Brief: The copy you give must match the records exactly, except that it holds no images.

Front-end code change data
━━━━━━

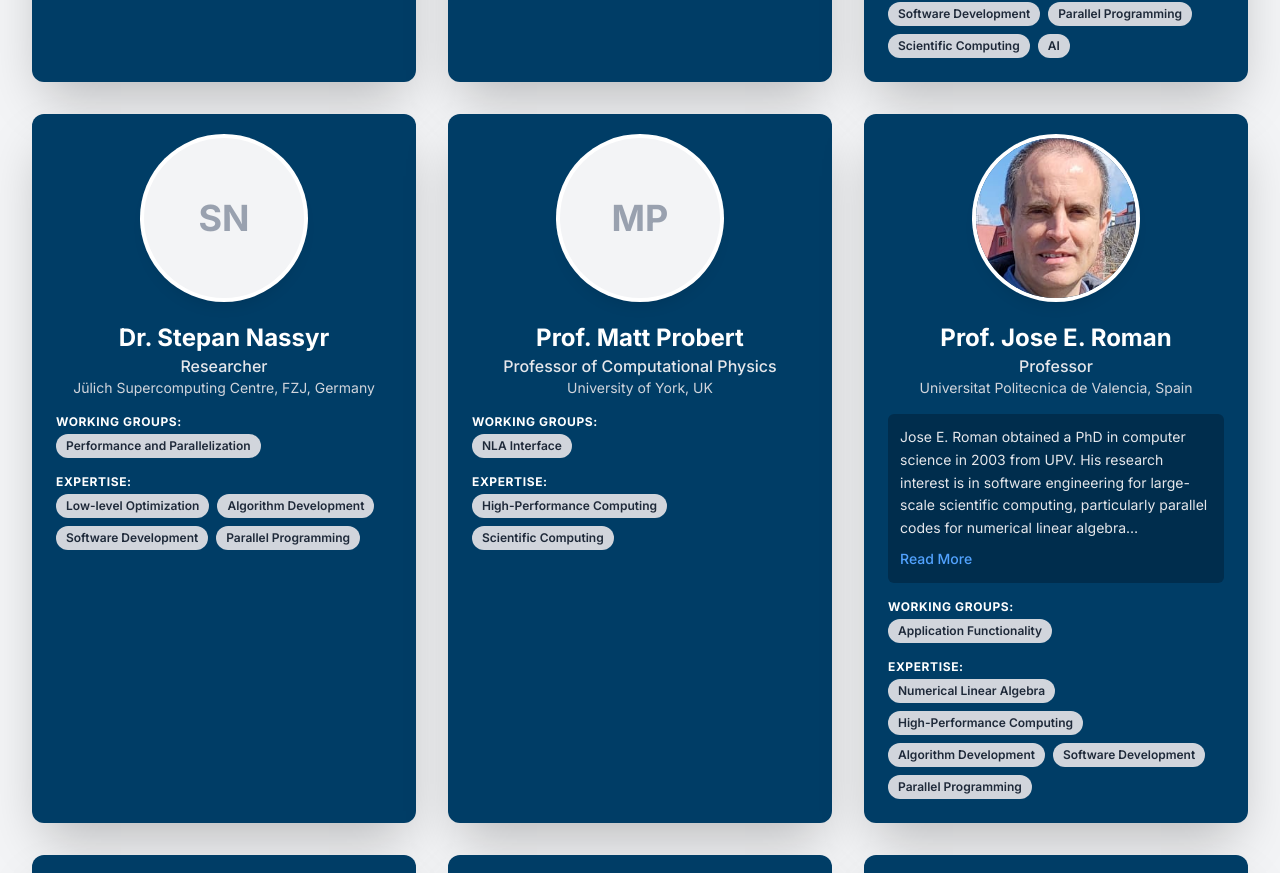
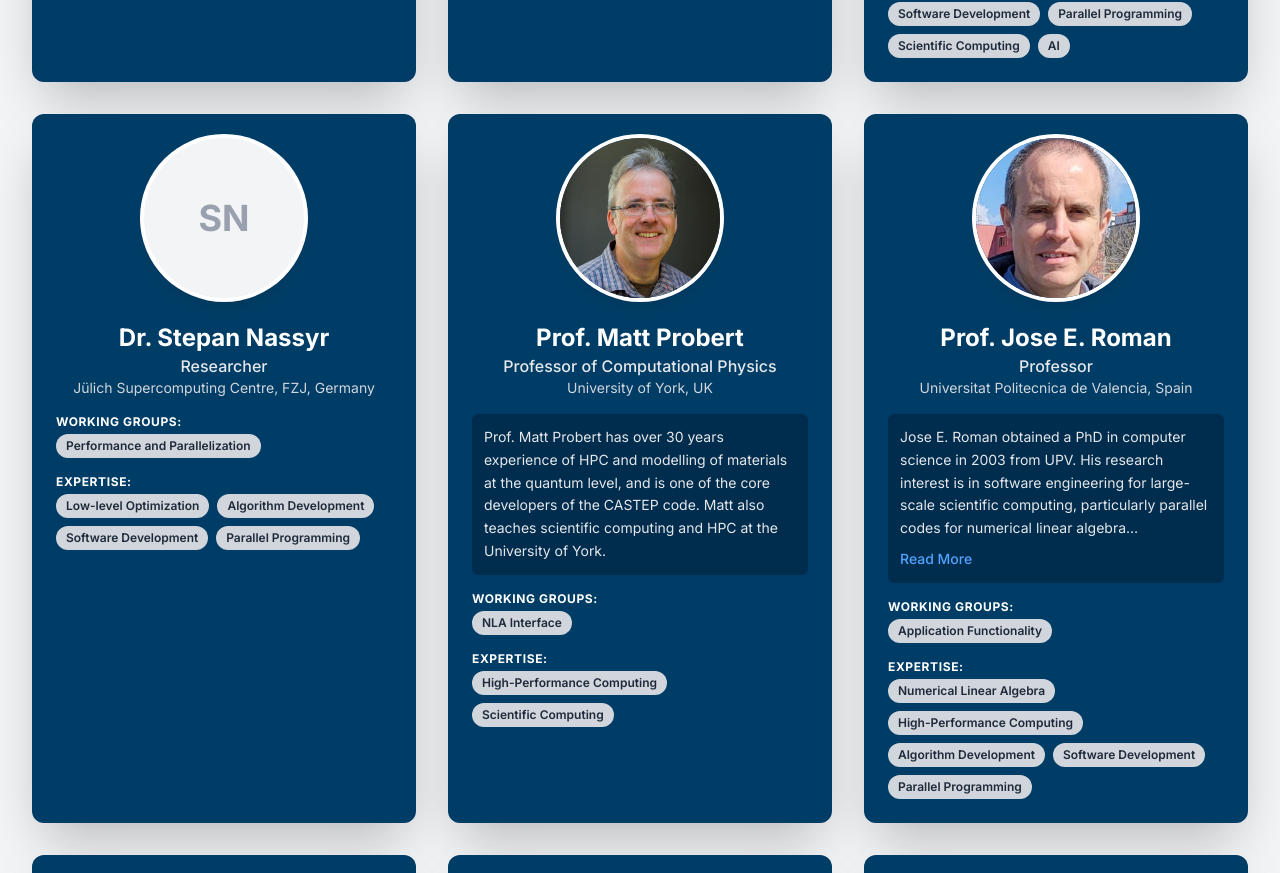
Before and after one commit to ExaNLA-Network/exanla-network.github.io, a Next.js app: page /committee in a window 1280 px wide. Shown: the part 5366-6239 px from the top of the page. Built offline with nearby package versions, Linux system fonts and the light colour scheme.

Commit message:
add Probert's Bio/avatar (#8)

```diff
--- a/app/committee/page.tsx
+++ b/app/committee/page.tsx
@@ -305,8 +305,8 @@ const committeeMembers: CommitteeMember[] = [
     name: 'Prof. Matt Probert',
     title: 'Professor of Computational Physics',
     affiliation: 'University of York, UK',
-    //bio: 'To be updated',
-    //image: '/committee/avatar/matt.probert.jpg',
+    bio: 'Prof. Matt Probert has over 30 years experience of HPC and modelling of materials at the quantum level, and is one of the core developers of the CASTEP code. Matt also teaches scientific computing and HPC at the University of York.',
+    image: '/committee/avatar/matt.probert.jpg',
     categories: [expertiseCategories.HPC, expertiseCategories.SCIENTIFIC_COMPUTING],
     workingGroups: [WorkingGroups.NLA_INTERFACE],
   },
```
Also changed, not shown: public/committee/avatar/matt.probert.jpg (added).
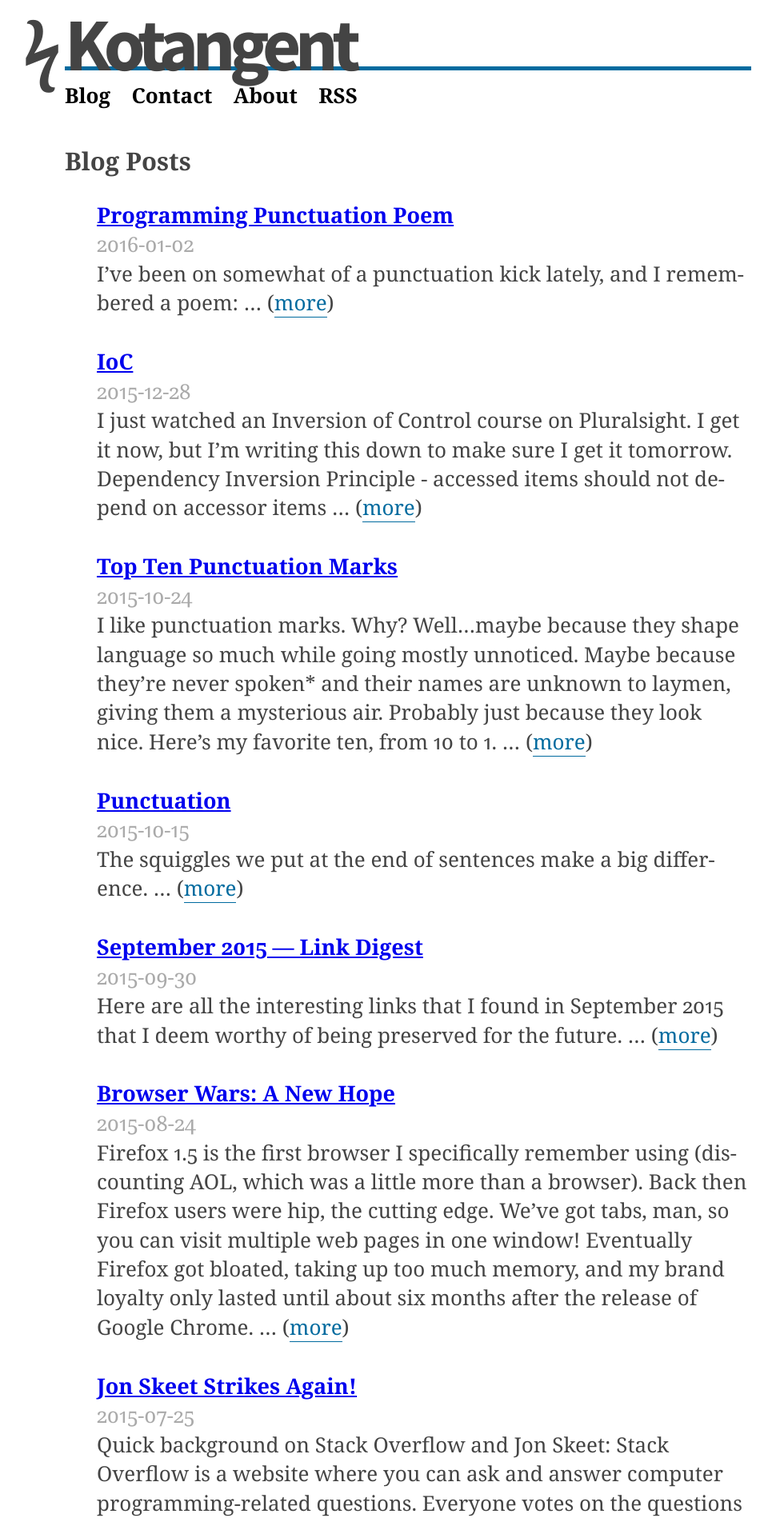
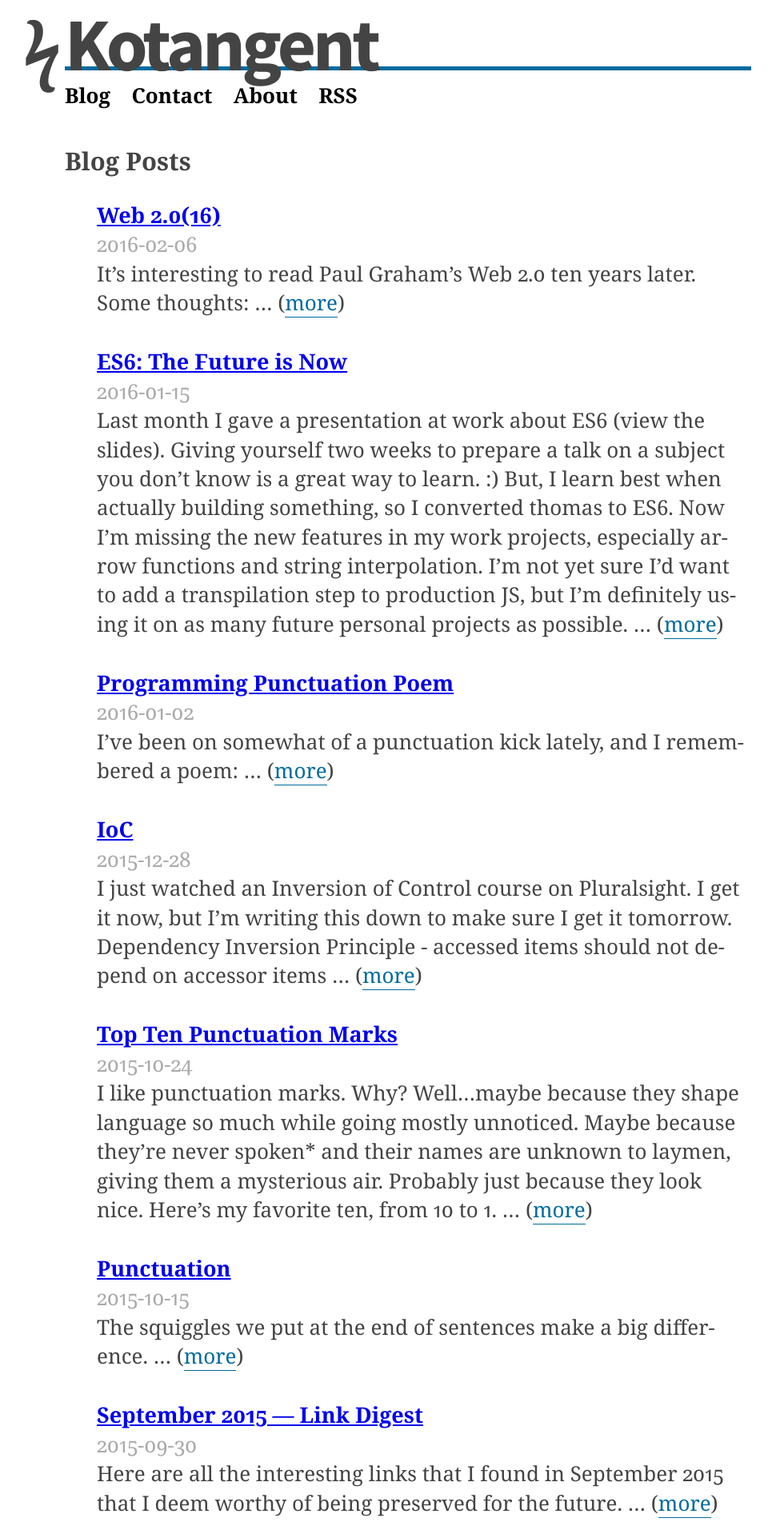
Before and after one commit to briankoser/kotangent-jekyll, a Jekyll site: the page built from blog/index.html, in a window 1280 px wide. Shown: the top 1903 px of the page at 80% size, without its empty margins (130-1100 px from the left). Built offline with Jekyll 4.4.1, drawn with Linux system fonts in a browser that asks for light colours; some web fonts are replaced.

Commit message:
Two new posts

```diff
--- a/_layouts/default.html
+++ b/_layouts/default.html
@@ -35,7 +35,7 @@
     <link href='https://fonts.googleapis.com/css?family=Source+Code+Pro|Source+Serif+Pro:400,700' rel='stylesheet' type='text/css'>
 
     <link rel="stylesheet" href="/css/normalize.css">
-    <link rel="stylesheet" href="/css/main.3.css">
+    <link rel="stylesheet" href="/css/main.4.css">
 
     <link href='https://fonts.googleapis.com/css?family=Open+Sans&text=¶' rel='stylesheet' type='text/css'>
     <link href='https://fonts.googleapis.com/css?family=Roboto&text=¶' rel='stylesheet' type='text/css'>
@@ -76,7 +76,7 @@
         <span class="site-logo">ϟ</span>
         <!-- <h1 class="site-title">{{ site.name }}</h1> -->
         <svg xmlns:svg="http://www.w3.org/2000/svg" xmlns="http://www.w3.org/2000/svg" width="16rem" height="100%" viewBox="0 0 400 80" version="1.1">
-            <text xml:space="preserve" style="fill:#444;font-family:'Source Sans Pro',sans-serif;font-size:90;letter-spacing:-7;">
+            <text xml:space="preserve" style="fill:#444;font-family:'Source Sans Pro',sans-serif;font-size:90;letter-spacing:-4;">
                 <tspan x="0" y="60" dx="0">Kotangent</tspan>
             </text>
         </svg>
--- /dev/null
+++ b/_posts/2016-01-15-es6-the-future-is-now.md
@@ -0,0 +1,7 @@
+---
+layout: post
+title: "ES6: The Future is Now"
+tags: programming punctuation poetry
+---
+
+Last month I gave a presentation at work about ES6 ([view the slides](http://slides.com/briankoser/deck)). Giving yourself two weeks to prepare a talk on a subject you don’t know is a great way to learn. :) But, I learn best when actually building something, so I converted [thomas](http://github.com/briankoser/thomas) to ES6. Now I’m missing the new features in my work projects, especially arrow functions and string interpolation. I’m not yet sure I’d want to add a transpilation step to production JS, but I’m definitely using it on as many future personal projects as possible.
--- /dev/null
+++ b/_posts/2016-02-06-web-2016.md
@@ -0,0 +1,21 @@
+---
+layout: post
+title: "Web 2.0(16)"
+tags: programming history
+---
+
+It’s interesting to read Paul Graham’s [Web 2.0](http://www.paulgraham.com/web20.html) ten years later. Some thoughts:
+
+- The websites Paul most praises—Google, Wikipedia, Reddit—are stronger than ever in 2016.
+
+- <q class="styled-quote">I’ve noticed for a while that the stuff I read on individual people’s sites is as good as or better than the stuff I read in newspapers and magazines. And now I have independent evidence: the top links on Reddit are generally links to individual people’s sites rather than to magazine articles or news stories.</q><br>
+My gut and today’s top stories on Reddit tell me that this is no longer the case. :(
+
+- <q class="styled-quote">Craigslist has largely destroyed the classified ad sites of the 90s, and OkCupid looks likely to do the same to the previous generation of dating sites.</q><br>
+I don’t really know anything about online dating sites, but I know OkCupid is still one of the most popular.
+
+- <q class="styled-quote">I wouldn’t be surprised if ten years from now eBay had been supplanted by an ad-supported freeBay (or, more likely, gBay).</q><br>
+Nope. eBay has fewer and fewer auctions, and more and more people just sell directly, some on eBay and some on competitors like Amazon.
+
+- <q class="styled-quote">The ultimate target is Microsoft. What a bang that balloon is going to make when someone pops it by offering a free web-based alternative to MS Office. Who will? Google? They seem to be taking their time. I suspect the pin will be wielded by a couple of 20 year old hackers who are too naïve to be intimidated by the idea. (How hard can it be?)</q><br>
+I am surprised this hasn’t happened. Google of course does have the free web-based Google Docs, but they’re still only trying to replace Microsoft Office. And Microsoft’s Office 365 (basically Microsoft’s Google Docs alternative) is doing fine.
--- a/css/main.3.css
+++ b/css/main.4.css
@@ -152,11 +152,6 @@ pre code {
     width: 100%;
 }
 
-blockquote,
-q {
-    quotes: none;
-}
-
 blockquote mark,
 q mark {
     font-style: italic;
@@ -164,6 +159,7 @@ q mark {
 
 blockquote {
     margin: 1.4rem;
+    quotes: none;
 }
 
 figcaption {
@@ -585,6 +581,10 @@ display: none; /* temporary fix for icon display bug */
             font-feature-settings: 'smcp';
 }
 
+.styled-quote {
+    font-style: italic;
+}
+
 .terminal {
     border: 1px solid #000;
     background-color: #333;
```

━━━━━━

The completed task:
Before and after one commit to ExaNLA-Network/exanla-network.github.io, a Next.js app: page /committee in a window 1280 px wide. Shown: the part 5366-6239 px from the top of the page. Built offline with nearby package versions, Linux system fonts and the light colour scheme.

Commit message:
add Probert's Bio/avatar (#8)

```diff
--- a/app/committee/page.tsx
+++ b/app/committee/page.tsx
@@ -305,8 +305,8 @@ const committeeMembers: CommitteeMember[] = [
     name: 'Prof. Matt Probert',
     title: 'Professor of Computational Physics',
     affiliation: 'University of York, UK',
-    //bio: 'To be updated',
-    //image: '/committee/avatar/matt.probert.jpg',
+    bio: 'Prof. Matt Probert has over 30 years experience of HPC and modelling of materials at the quantum level, and is one of the core developers of the CASTEP code. Matt also teaches scientific computing and HPC at the University of York.',
+    image: '/committee/avatar/matt.probert.jpg',
     categories: [expertiseCategories.HPC, expertiseCategories.SCIENTIFIC_COMPUTING],
     workingGroups: [WorkingGroups.NLA_INTERFACE],
   },
```
Also changed, not shown: public/committee/avatar/matt.probert.jpg (added).
Before and after one commit to briankoser/kotangent-jekyll, a Jekyll site: the page built from blog/index.html, in a window 1280 px wide. Shown: the top 1903 px of the page at 80% size, without its empty margins (130-1100 px from the left). Built offline with Jekyll 4.4.1, drawn with Linux system fonts in a browser that asks for light colours; some web fonts are replaced.

Commit message:
Two new posts

```diff
--- a/_layouts/default.html
+++ b/_layouts/default.html
@@ -35,7 +35,7 @@
     <link href='https://fonts.googleapis.com/css?family=Source+Code+Pro|Source+Serif+Pro:400,700' rel='stylesheet' type='text/css'>
 
     <link rel="stylesheet" href="/css/normalize.css">
-    <link rel="stylesheet" href="/css/main.3.css">
+    <link rel="stylesheet" href="/css/main.4.css">
 
     <link href='https://fonts.googleapis.com/css?family=Open+Sans&text=¶' rel='stylesheet' type='text/css'>
     <link href='https://fonts.googleapis.com/css?family=Roboto&text=¶' rel='stylesheet' type='text/css'>
@@ -76,7 +76,7 @@
         <span class="site-logo">ϟ</span>
         <!-- <h1 class="site-title">{{ site.name }}</h1> -->
         <svg xmlns:svg="http://www.w3.org/2000/svg" xmlns="http://www.w3.org/2000/svg" width="16rem" height="100%" viewBox="0 0 400 80" version="1.1">
-            <text xml:space="preserve" style="fill:#444;font-family:'Source Sans Pro',sans-serif;font-size:90;letter-spacing:-7;">
+            <text xml:space="preserve" style="fill:#444;font-family:'Source Sans Pro',sans-serif;font-size:90;letter-spacing:-4;">
                 <tspan x="0" y="60" dx="0">Kotangent</tspan>
             </text>
         </svg>
--- /dev/null
+++ b/_posts/2016-01-15-es6-the-future-is-now.md
@@ -0,0 +1,7 @@
+---
+layout: post
+title: "ES6: The Future is Now"
+tags: programming punctuation poetry
+---
+
+Last month I gave a presentation at work about ES6 ([view the slides](http://slides.com/briankoser/deck)). Giving yourself two weeks to prepare a talk on a subject you don’t know is a great way to learn. :) But, I learn best when actually building something, so I converted [thomas](http://github.com/briankoser/thomas) to ES6. Now I’m missing the new features in my work projects, especially arrow functions and string interpolation. I’m not yet sure I’d want to add a transpilation step to production JS, but I’m definitely using it on as many future personal projects as possible.
--- /dev/null
+++ b/_posts/2016-02-06-web-2016.md
@@ -0,0 +1,21 @@
+---
+layout: post
+title: "Web 2.0(16)"
+tags: programming history
+---
+
+It’s interesting to read Paul Graham’s [Web 2.0](http://www.paulgraham.com/web20.html) ten years later. Some thoughts:
+
+- The websites Paul most praises—Google, Wikipedia, Reddit—are stronger than ever in 2016.
+
+- <q class="styled-quote">I’ve noticed for a while that the stuff I read on individual people’s sites is as good as or better than the stuff I read in newspapers and magazines. And now I have independent evidence: the top links on Reddit are generally links to individual people’s sites rather than to magazine articles or news stories.</q><br>
+My gut and today’s top stories on Reddit tell me that this is no longer the case. :(
+
+- <q class="styled-quote">Craigslist has largely destroyed the classified ad sites of the 90s, and OkCupid looks likely to do the same to the previous generation of dating sites.</q><br>
+I don’t really know anything about online dating sites, but I know OkCupid is still one of the most popular.
+
+- <q class="styled-quote">I wouldn’t be surprised if ten years from now eBay had been supplanted by an ad-supported freeBay (or, more likely, gBay).</q><br>
+Nope. eBay has fewer and fewer auctions, and more and more people just sell directly, some on eBay and some on competitors like Amazon.
+
+- <q class="styled-quote">The ultimate target is Microsoft. What a bang that balloon is going to make when someone pops it by offering a free web-based alternative to MS Office. Who will? Google? They seem to be taking their time. I suspect the pin will be wielded by a couple of 20 year old hackers who are too naïve to be intimidated by the idea. (How hard can it be?)</q><br>
+I am surprised this hasn’t happened. Google of course does have the free web-based Google Docs, but they’re still only trying to replace Microsoft Office. And Microsoft’s Office 365 (basically Microsoft’s Google Docs alternative) is doing fine.
--- a/css/main.3.css
+++ b/css/main.4.css
@@ -152,11 +152,6 @@ pre code {
     width: 100%;
 }
 
-blockquote,
-q {
-    quotes: none;
-}
-
 blockquote mark,
 q mark {
     font-style: italic;
@@ -164,6 +159,7 @@ q mark {
 
 blockquote {
     margin: 1.4rem;
+    quotes: none;
 }
 
 figcaption {
@@ -585,6 +581,10 @@ display: none; /* temporary fix for icon display bug */
             font-feature-settings: 'smcp';
 }
 
+.styled-quote {
+    font-style: italic;
+}
+
 .terminal {
     border: 1px solid #000;
     background-color: #333;
```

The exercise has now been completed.